“A rare film for blues buffs.
Between the Civil War and World War II, many gifted and restless young black musicians found careers in the traveling patent-medicine shows, a favorite entertainment in the rural and small-town South. They sang and recited comic routines and danced to attract a crowd for the pitchman and his sales of wonder-cure “snake oil.”
“Born for Hard Luck” includes highlights from Peg Leg Sam’s performance at a North Carolina county fair in 1972, the only film record of a live medicine show. It gives excerpts from his comic routines, a mock chanted sermon, “toasts,” folktales, three buck dances, and his brilliant harmonica playing and singing of “Reuben Train,” “Greasy Greens,” “Hand Me Down,” “Who Left My Backdoor Running,” and “Froggie Went A-Courting.”
Peg Leg Sam seems most proud of his skill on the harmonica: “I’ve met a heap of good harp players, but they were scared of me when I came into town.
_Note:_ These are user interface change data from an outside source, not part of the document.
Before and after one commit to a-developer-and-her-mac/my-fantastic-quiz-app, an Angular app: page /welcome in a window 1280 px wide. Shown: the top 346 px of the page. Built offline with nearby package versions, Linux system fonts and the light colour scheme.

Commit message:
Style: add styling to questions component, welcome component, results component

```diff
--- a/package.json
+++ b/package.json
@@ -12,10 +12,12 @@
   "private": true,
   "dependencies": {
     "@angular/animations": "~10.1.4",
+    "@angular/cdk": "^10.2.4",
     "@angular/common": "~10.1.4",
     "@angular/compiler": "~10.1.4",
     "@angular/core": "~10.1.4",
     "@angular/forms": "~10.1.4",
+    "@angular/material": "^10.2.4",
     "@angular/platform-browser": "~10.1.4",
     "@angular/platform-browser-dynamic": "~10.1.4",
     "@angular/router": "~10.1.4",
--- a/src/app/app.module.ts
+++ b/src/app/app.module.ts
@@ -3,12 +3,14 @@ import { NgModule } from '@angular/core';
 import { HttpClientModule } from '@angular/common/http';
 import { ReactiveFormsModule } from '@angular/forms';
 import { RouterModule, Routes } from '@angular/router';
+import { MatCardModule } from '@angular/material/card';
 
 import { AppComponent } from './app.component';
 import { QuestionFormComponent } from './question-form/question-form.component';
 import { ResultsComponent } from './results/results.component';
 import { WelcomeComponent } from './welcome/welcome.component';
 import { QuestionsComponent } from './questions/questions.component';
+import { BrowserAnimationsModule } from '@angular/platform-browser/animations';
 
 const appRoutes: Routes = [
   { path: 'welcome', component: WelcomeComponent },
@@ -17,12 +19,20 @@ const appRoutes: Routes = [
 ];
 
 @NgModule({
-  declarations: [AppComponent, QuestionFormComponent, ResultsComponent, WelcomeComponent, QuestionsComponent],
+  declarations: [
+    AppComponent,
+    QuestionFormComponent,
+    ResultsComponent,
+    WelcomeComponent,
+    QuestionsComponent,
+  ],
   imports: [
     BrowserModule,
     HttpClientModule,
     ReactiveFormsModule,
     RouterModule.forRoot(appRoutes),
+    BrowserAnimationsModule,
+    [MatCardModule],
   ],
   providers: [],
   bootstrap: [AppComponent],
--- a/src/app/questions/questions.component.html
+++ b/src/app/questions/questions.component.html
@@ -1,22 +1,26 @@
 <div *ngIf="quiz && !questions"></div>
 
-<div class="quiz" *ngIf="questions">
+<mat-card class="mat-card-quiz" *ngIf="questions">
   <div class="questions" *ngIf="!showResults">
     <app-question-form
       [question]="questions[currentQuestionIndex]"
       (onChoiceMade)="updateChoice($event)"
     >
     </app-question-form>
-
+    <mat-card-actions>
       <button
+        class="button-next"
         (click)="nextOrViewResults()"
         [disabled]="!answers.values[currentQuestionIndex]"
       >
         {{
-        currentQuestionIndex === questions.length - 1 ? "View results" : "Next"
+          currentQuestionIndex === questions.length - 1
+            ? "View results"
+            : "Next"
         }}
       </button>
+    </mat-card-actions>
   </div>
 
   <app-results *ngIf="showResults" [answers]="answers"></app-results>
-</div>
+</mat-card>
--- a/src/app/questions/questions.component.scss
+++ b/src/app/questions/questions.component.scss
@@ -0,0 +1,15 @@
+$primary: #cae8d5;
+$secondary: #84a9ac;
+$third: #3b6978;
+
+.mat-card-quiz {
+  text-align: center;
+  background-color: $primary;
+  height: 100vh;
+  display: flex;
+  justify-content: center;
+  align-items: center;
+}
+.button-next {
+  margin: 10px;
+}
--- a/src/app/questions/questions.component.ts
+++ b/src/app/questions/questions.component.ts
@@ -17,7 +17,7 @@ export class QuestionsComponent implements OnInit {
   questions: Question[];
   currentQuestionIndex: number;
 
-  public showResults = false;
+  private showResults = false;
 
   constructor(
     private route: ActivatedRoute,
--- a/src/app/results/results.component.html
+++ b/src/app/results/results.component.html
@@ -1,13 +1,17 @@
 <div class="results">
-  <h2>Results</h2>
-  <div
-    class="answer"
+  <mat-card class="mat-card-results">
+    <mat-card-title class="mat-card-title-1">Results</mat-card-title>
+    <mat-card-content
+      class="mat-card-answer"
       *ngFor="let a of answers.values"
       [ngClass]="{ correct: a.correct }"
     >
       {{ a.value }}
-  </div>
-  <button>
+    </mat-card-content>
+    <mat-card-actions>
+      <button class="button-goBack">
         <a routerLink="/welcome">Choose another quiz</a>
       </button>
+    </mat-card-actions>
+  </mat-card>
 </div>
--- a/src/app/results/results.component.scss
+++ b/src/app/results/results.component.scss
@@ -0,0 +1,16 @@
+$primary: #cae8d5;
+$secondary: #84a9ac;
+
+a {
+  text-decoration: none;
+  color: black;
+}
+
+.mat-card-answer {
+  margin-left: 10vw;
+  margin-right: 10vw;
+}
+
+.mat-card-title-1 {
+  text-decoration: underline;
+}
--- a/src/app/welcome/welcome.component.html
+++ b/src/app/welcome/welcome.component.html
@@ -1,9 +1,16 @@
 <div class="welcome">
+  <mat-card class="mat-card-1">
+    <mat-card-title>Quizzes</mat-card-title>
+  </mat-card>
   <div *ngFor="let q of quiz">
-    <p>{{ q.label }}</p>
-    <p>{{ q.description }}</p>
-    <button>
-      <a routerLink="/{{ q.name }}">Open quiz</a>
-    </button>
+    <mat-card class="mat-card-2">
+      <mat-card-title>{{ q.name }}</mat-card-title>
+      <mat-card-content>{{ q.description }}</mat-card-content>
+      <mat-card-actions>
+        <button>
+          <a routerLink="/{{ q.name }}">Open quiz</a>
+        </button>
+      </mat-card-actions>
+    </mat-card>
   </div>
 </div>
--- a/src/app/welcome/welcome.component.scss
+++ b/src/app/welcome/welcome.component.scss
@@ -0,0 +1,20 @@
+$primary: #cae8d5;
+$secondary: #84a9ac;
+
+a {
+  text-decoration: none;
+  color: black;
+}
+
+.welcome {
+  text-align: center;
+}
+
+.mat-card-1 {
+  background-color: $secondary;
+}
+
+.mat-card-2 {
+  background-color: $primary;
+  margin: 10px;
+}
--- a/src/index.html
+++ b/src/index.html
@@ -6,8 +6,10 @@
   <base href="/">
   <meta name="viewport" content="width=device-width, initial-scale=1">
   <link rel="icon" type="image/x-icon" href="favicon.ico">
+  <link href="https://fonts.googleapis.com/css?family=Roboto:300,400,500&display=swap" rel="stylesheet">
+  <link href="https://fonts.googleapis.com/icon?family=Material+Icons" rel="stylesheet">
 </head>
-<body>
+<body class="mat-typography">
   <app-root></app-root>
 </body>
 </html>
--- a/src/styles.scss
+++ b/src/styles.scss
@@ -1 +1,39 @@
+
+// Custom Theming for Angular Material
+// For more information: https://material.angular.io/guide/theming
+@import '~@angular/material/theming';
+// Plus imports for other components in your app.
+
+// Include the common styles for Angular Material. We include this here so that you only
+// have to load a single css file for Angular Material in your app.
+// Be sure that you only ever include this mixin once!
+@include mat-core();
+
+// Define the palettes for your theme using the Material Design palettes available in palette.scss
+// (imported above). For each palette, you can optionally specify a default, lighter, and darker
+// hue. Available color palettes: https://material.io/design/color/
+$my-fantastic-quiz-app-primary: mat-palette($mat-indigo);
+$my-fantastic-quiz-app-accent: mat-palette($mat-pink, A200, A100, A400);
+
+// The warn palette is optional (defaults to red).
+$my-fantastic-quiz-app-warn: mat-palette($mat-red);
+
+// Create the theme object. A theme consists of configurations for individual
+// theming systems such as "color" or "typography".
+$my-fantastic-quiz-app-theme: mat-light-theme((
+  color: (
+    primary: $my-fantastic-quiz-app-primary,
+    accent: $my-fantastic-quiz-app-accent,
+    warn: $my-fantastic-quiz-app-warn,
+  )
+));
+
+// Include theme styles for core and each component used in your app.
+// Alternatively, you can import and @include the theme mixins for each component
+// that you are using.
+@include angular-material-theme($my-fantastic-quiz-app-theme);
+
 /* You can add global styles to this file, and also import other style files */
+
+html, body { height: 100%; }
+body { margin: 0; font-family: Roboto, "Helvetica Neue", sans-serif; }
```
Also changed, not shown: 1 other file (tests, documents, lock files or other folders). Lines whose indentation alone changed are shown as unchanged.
I was a young fellow and could suck on a harp! I was playing two harps–one in my mouth and one in my nose.” Other harp players could justifiably be scared of his tour-de-force “Fox Chase” (on both Flyright LP-505 and Trix 3302), performances probably unmatched on records. But Peg’s incidental criticism of other musicians during a jam session at Chapel Hill in 1973 showed that he is also aware of his own superior sense of pitch and rhythm. And he is a master of vocal and instrumental tone color and phrasing. Jackson also shows great individuality and freedom in reworking older pieces. His “John Henry” (Flyright LP-507A) opens like a fairly stock version of the ballad, but the death of the hero gets lost amid intricate train imitations and demonstrations of Peg’s ability to play the harmonica through his nose and without hands and to drop the instrument and catch it without losing a beat of the song. His two recordings of “Back Door” (Flyright 508B and Trix 3302) share few beyond their opening stanzas. Peg even stamps “Froggie Went A-Courting” with his signature in its final verses. Conversely, in his spoken narrative he makes an artistic performance of even accounts of his own experiences–establishing setting, mimicking voices, punctuating the accounts with his medicine-show refrains (“Funny things happen in this world!”) and doubtless freely inventing grotesque episodes, as when he tells of scratching the old lady’s nose with his claws when he left Buffalo.” Viawww.imdb.com